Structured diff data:
_ _ _ _ _ _ _

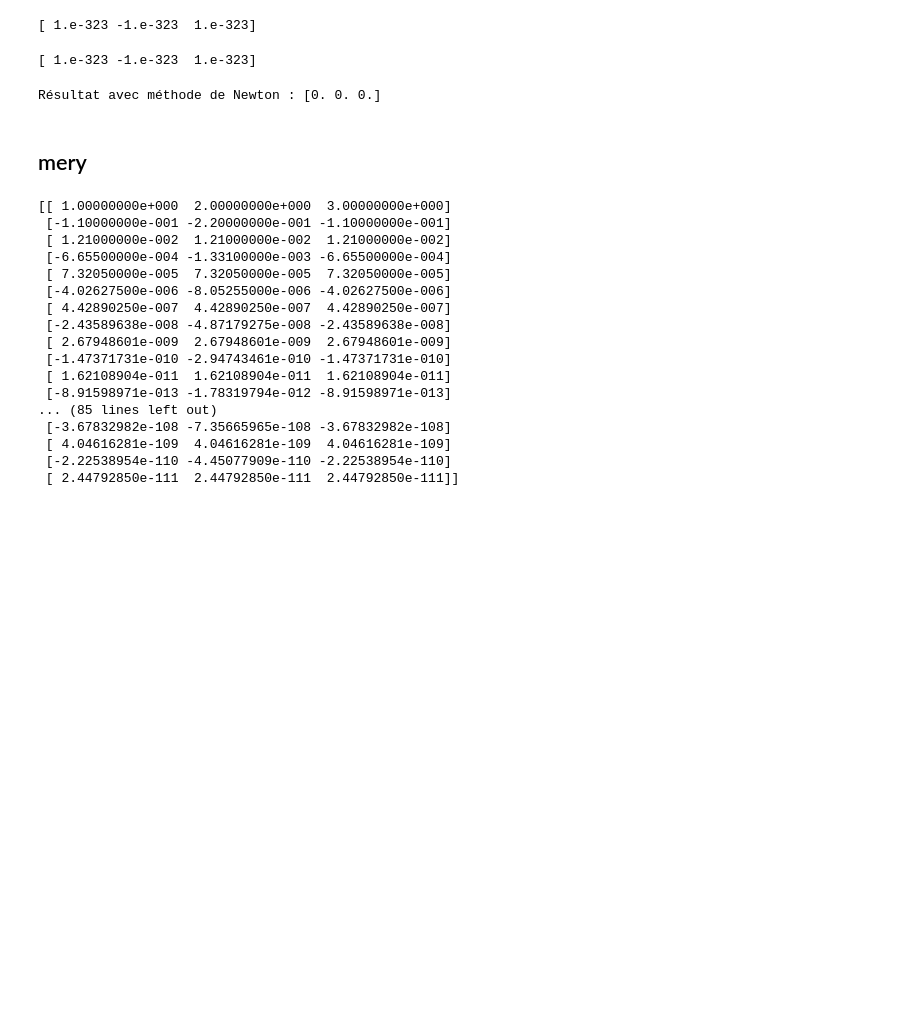
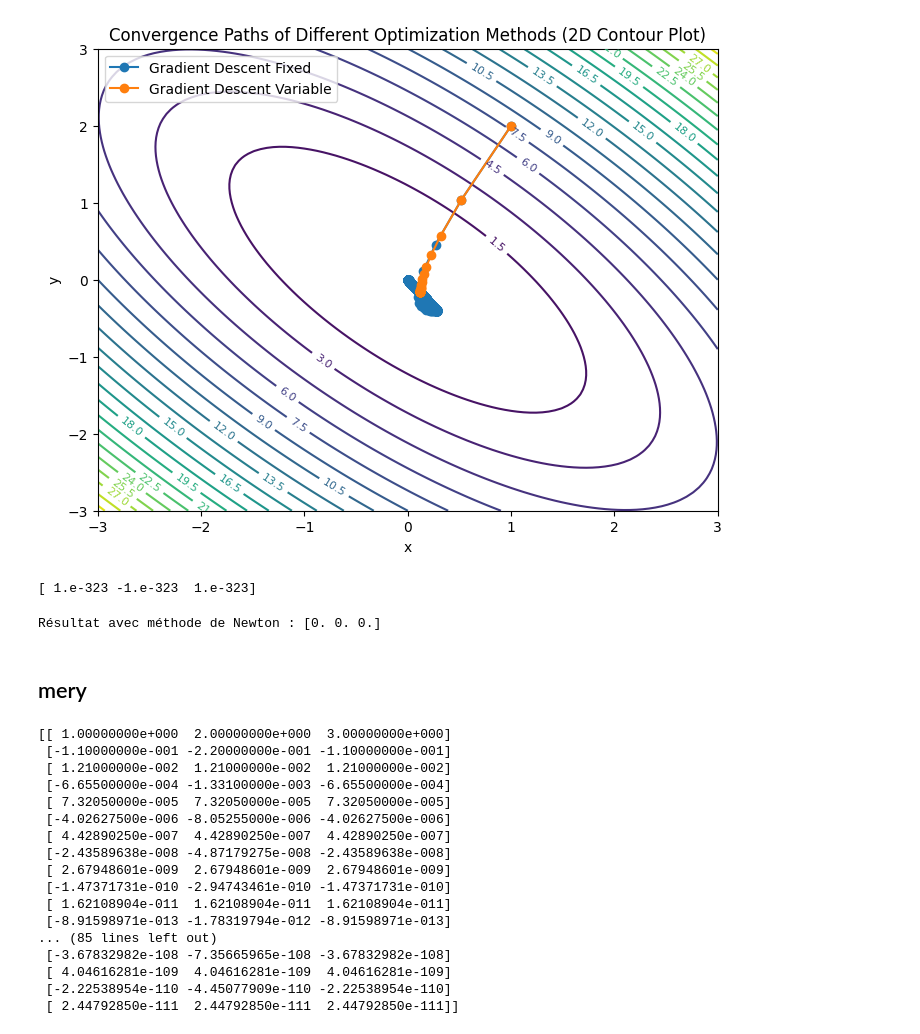
Before and after one commit to ousscher/ESI_2CS_MASD_TP, a Jupyter notebook: TP1/exo1.ipynb, the cells around one changed output. Drawn from its saved outputs; the diff is of its cells as text; code cells hidden in the pictures; blank space fills up the shorter version.

```diff
--- a/TP1/exo1.ipynb
+++ b/TP1/exo1.ipynb
@@ -17,11 +0,0 @@ def calculate_gradient_descent(X, beta, alpha, maxIter):
-# %%
-X = [1.0, 2.0, 3.0]  # I
-# beta = 1.41
-beta = 0.11
-alpha = 0.1
-maxIter = 10000
-
-result = calculate_gradient_descent(X, beta, alpha, maxIter)
-print(result)
-# %% [output]
-[ 1.e-323 -1.e-323  1.e-323]
@@ -28,3 +93,47 @@ print(result)
+# %%
+def plot_convergence_2d(paths):
+    """Affiche les chemins de convergence pour chaque méthode d'optimisation en 2D avec des lignes de niveau."""
+    fig, ax = plt.subplots(figsize=(8, 6))
+
+    # Créer un espace 2D pour visualiser les trajectoires
+    x = np.linspace(-3, 3, 100)
+    y = np.linspace(-3, 3, 100)
+    X, Y = np.meshgrid(x, y)
+    Z = X**2 + 1.41*X*Y + Y**2  # Fonction en 2D dans l’espace x-y
+
+    # Contours de niveau
+    contour = ax.contour(X, Y, Z, levels=20, cmap="viridis")
+    ax.clabel(contour, inline=True, fontsize=8)
+
+    # Ajouter les trajectoires de chaque méthode
+    for method, path in paths.items():
+        x_vals = [p[0] for p in path]
+        y_vals = [p[1] for p in path]
+        ax.plot(x_vals, y_vals, marker='o', linestyle='-', label=method)
+
+    ax.set_xlabel('x')
+    ax.set_ylabel('y')
+    ax.legend()
+    ax.set_title("Convergence Paths of Different Optimization Methods (2D Contour Plot)")
+    plt.show()
+# %%
+x0 = np.array([1.0, 2.0, 3.0])
+learning_rate = 0.1
+max_iter = 100000
+# beta = 1.41
+# beta = 0.11
+alpha = 0.1
+maxIter = 10000
+paths = {
+    'Gradient Descent Fixed': gradient_descent_fixed_step(f_x, grad_func_auto, x0, learning_rate, max_iter),
+    'Gradient Descent Variable': gradient_descent_variable_step(f_x, grad_func_auto, x0, learning_rate, max_iter=max_iter),
+    # 'Newton\'s Method': newtons_method(f_x, grad_func_auto, hessian_func_auto, x0, max_iter=max_iter),
+    # 'Quasi-Newton (BFGS)': quasi_newtons_method(f_x, grad_func_auto, x0, max_iter=max_iter),
+    # 'Nesterov Accelerated Gradient': nesterov_accelerated_gradient(f_x, grad_func_auto, x0, learning_rate, max_iter=max_iter)
+}
+plot_convergence_2d(paths)
+# %% [output]
+[figure, added]
 # %%
 def linear_search(beta):
     r=1
```
Also changed, not shown: parts of 9 cells of this notebook.
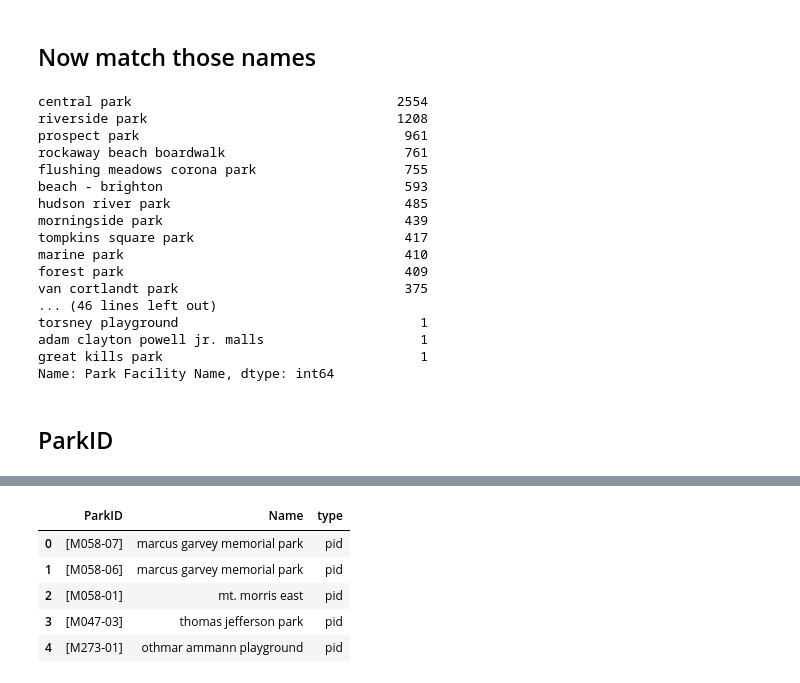
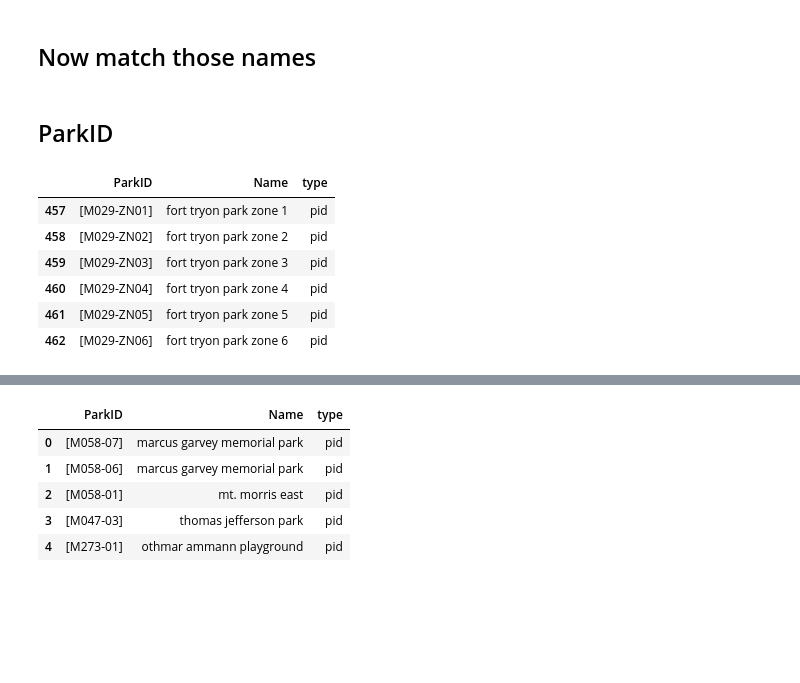
Before and after one commit to gdobler/parqa, a Jupyter notebook: 311/ONTOLOGY/4_311_calls_to_PropertyID.ipynb, the cells around one changed output, grey strips where cells are left out. Saved outputs shown, nothing was run; the diff lists cells and outputs as text; code cells hidden in the pictures; blank space fills up the shorter version.

```diff
--- a/311/ONTOLOGY/4_311_calls_to_PropertyID.ipynb
+++ b/311/ONTOLOGY/4_311_calls_to_PropertyID.ipynb
@@ -109,23 +116,4 @@ calls2.shape
 ## Now match those names
 # %%
 calls2['Park Facility Name'] = calls2['Park Facility Name'].str.lower()
-calls2['Park Facility Name'].value_counts()
-# %% [output]
-central park                                  2554
-riverside park                                1208
-prospect park                                  961
-rockaway beach boardwalk                       761
-flushing meadows corona park                   755
-beach - brighton                               593
-hudson river park                              485
-morningside park                               439
-tompkins square park                           417
-marine park                                    410
-forest park                                    409
-van cortlandt park                             375
-... (46 lines left out)
-torsney playground                               1
-adam clayton powell jr. malls                    1
-great kills park                                 1
-Name: Park Facility Name, dtype: int64
 # %%
@@ -144,6 +135,16 @@ def trySplit(x, spl='-'):
         return x.split(spl)[0].strip()
     else:
         return x
+# %%
+prop[prop.Name.str.contains('fort tryon park')]
+# %% [output]
+|  | ParkID | Name | type |
+| 457 | [M029-ZN01] | fort tryon park zone 1 | pid |
+| 458 | [M029-ZN02] | fort tryon park zone 2 | pid |
+| 459 | [M029-ZN03] | fort tryon park zone 3 | pid |
+| 460 | [M029-ZN04] | fort tryon park zone 4 | pid |
+| 461 | [M029-ZN05] | fort tryon park zone 5 | pid |
+| 462 | [M029-ZN06] | fort tryon park zone 6 | pid |
 # %%
 ### empirical dictionary
 
```
Also changed, not shown: parts of 23 cells of this notebook.
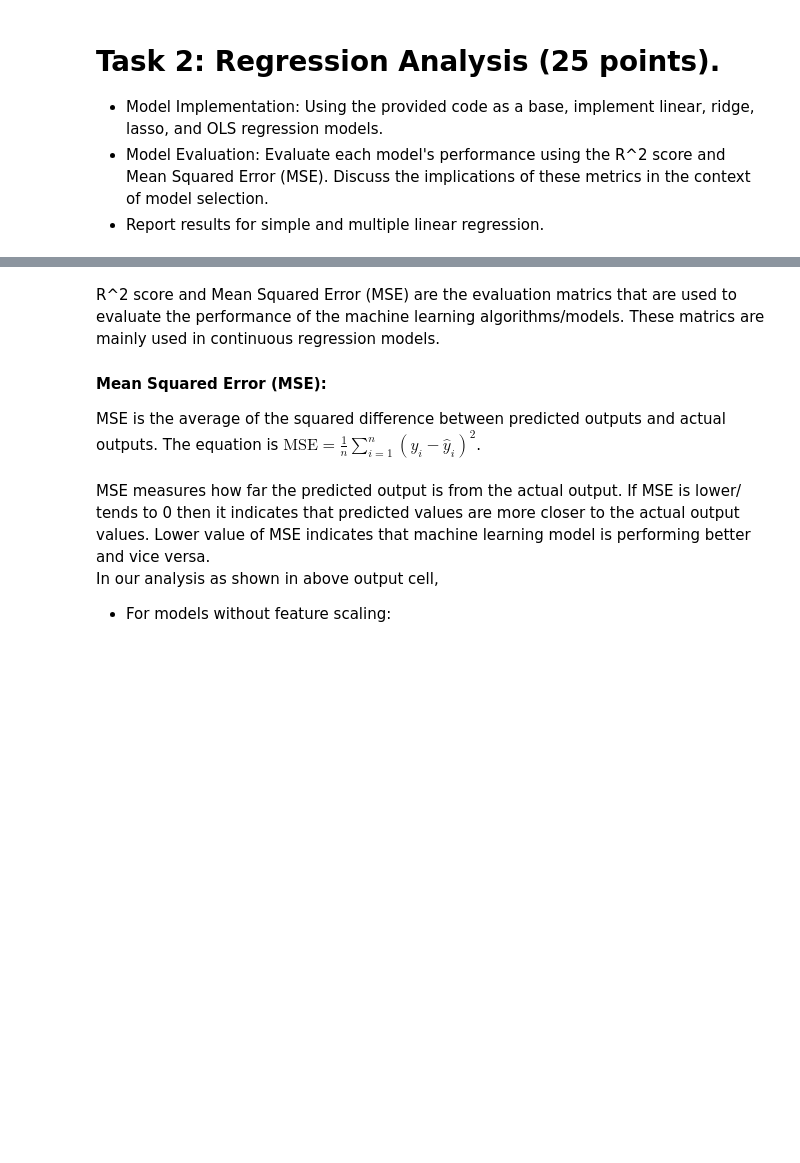
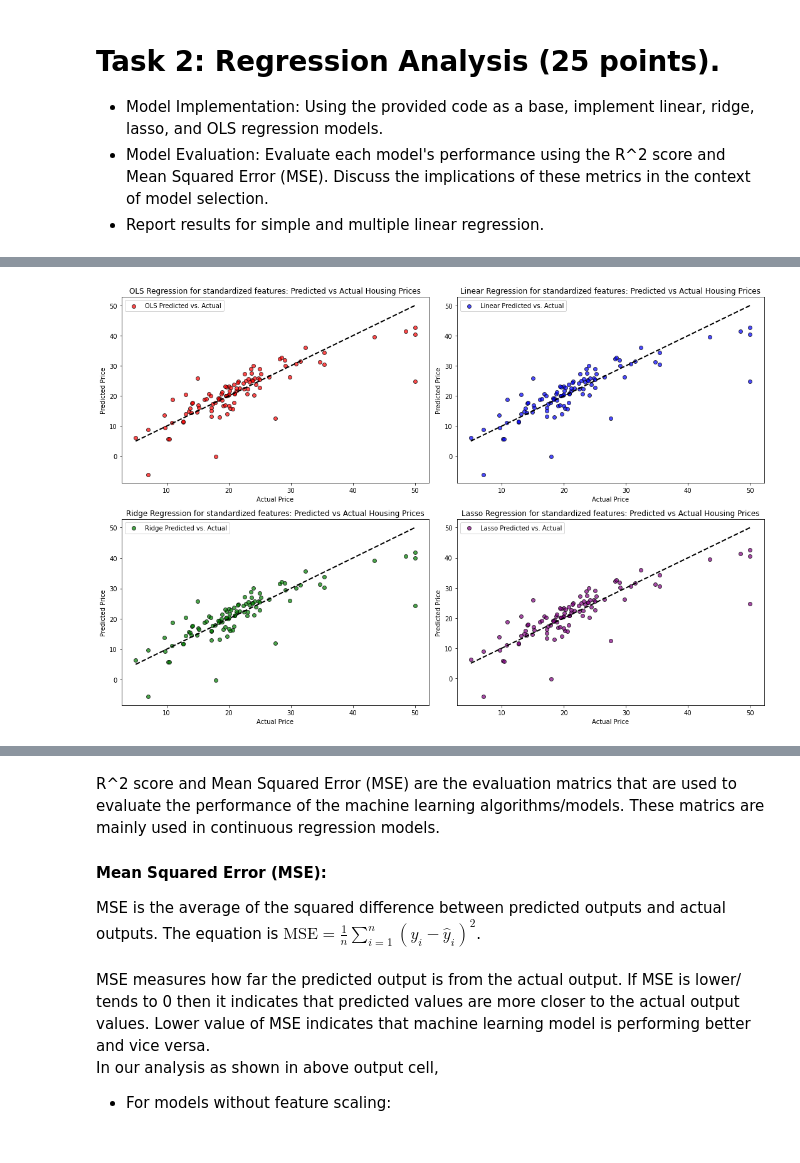
Before and after one commit to buddhathapa12/machine-learning, a Jupyter notebook: linearRegression_Assignment1/E923Q669_CS770_Assignment1_Q1.ipynb, the cells around one changed output, grey strips where cells are left out. Cells and saved outputs as stored; diff of their text form; code cells hidden in the pictures; blank space fills up the shorter version.

```diff
--- a/linearRegression_Assignment1/E923Q669_CS770_Assignment1_Q1.ipynb
+++ b/linearRegression_Assignment1/E923Q669_CS770_Assignment1_Q1.ipynb
@@ -342,0 +515,18 @@ y_test_predicted_ols = ols_linear_model.predict(X_test_with_const)
+# %%
+print("Mean Squared Error and R^2 score analysis for different models where input data are fed to the system after feature scaling.\n")
+predections_standardized = [y_standardized_test_predicted_ols, y_standardized_test_predicted_linear_model, y_standardized_test_predicted_ridge, y_standardized_test_predicted_lasso]
+for name, y_standardized_prediction in zip(models, predections_standardized):
+    final_output_df = pd.concat(
+        [final_output_df,
+        pd.DataFrame(
+            np.array(
+                [[f"Multivariate {name} regression on standardized dataset",
+                r2_score(y_test, y_standardized_prediction),
+                mean_squared_error(y_test, y_standardized_prediction)]]
+                ),
+            columns=["Algorithm and Datatype", "R²", "Mean Square Error"]
+            )],
+        ignore_index=True
+        )
+    print(f"{name} Regression R^2 score for standardized output: {r2_score(y_test, y_standardized_prediction):.4f}")
+    print(f"{name} Regression MSE for standardized output: {mean_squared_error(y_test, y_standardized_prediction):.4f}\n")
@@ -343,3 +547,21 @@ y_test_predicted_ols = ols_linear_model.predict(X_test_with_const)
+# %%
+# Plotting Actual vs Predicted prices for all models after feature scaling
+fig, axs = plt.subplots(2, 2, figsize=(15, 10))
+axs = axs.flatten()
+colors = ["red", "blue", "green", "purple"]
+for i, (name, y_standardized_pred) in enumerate(zip(models, predections_standardized)):
+    axs[i].scatter(y_test, y_standardized_pred, color=colors[i], edgecolor='k', alpha=0.7, label=f'{name} Predicted vs. Actual')
+    axs[i].plot([y_test.min(), y_test.max()], [y_test.min(), y_test.max()], 'k--', lw=2)
+    axs[i].set_xlabel('Actual Price')
+    axs[i].set_ylabel('Predicted Price')
+    axs[i].set_title(f'{name} Regression for standardized features: Predicted vs Actual Housing Prices')
+    axs[i].legend()
+
+plt.tight_layout()
+plt.savefig(f'scatter plots of predicted vs actual housing price on different multivariate linear regressions after features standardization', dpi=300, bbox_inches='tight')
+plt.show()
+# %% [output]
+[figure, added]
 # %%
 #For dataset after the removal of outliers.
 
```
Also changed, not shown: parts of 28 cells of this notebook.
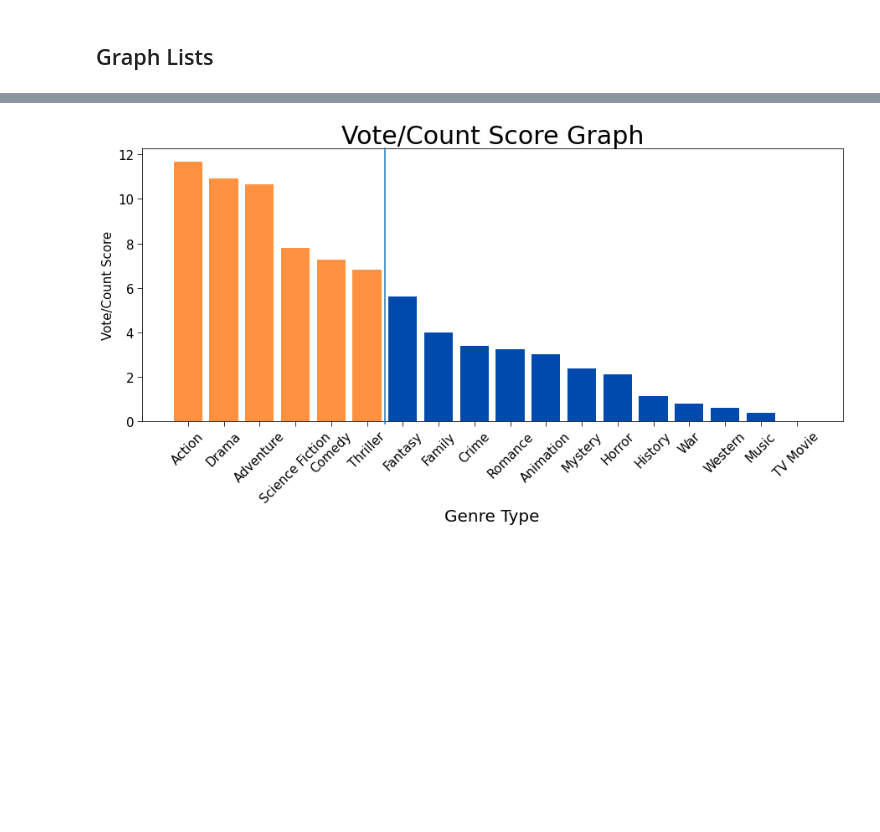
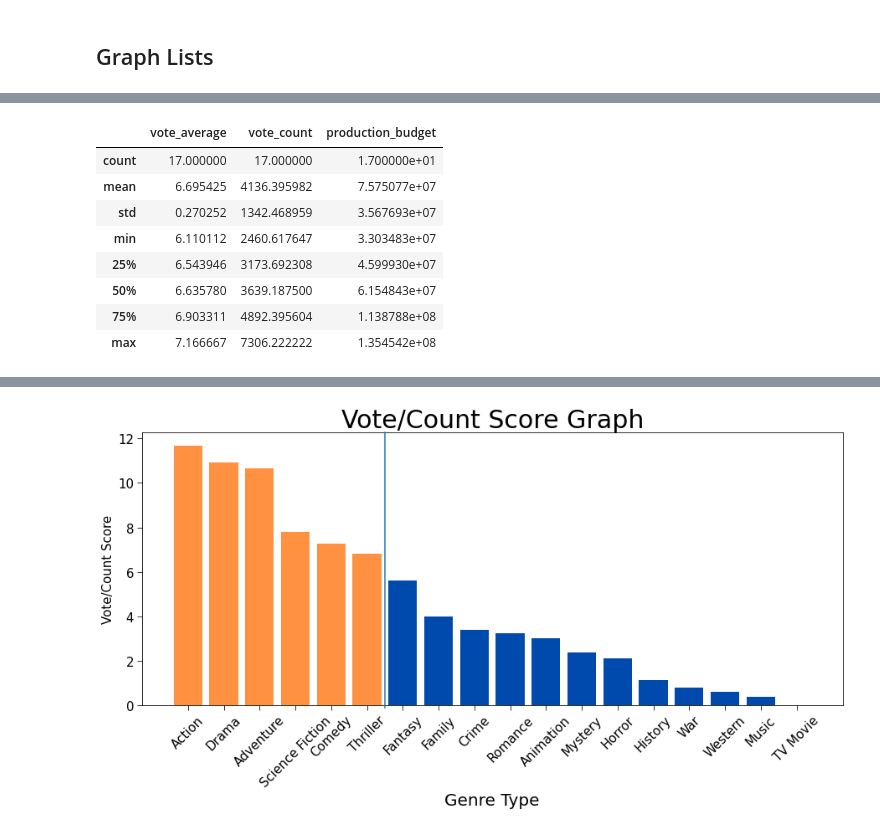
Before and after one commit to Co-nn/Movie-Analysis-Project, a Jupyter notebook: Main.ipynb, the cells around one changed output, grey strips where cells are left out. Saved outputs shown, nothing was run; the diff lists cells and outputs as text; code cells hidden in the pictures; blank space fills up the shorter version.

```diff
--- a/Main.ipynb
+++ b/Main.ipynb
@@ -176,0 +295,12 @@ los = ["$0", "$20 Million", "$40 Million", "$60 Million", "$80 Million", "$100 M
+# %%
+top_gm_genre_avg.describe()
+# %% [output]
+|  | vote_average | vote_count | production_budget |
+| count | 17.000000 | 17.000000 | 1.700000e+01 |
+| mean | 6.695425 | 4136.395982 | 7.575077e+07 |
+| std | 0.270252 | 1342.468959 | 3.567693e+07 |
+| min | 6.110112 | 2460.617647 | 3.303483e+07 |
+| 25% | 6.543946 | 3173.692308 | 4.599930e+07 |
+| 50% | 6.635780 | 3639.187500 | 6.154843e+07 |
+| 75% | 6.903311 | 4892.395604 | 1.138788e+08 |
+| max | 7.166667 | 7306.222222 | 1.354542e+08 |
```
Also changed, not shown: parts of 23 cells of this notebook, 1 other file.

_ _ _ _ _ _ _

EXERCISE
Gather each line in the data that holds the string "tryon".

COMPLETED TASK
+prop[prop.Name.str.contains('fort tryon park')]
+| 457 | [M029-ZN01] | fort tryon park zone 1 | pid |
+| 458 | [M029-ZN02] | fort tryon park zone 2 | pid |
+| 459 | [M029-ZN03] | fort tryon park zone 3 | pid |
+| 460 | [M029-ZN04] | fort tryon park zone 4 | pid |
+| 461 | [M029-ZN05] | fort tryon park zone 5 | pid |
+| 462 | [M029-ZN06] | fort tryon park zone 6 | pid |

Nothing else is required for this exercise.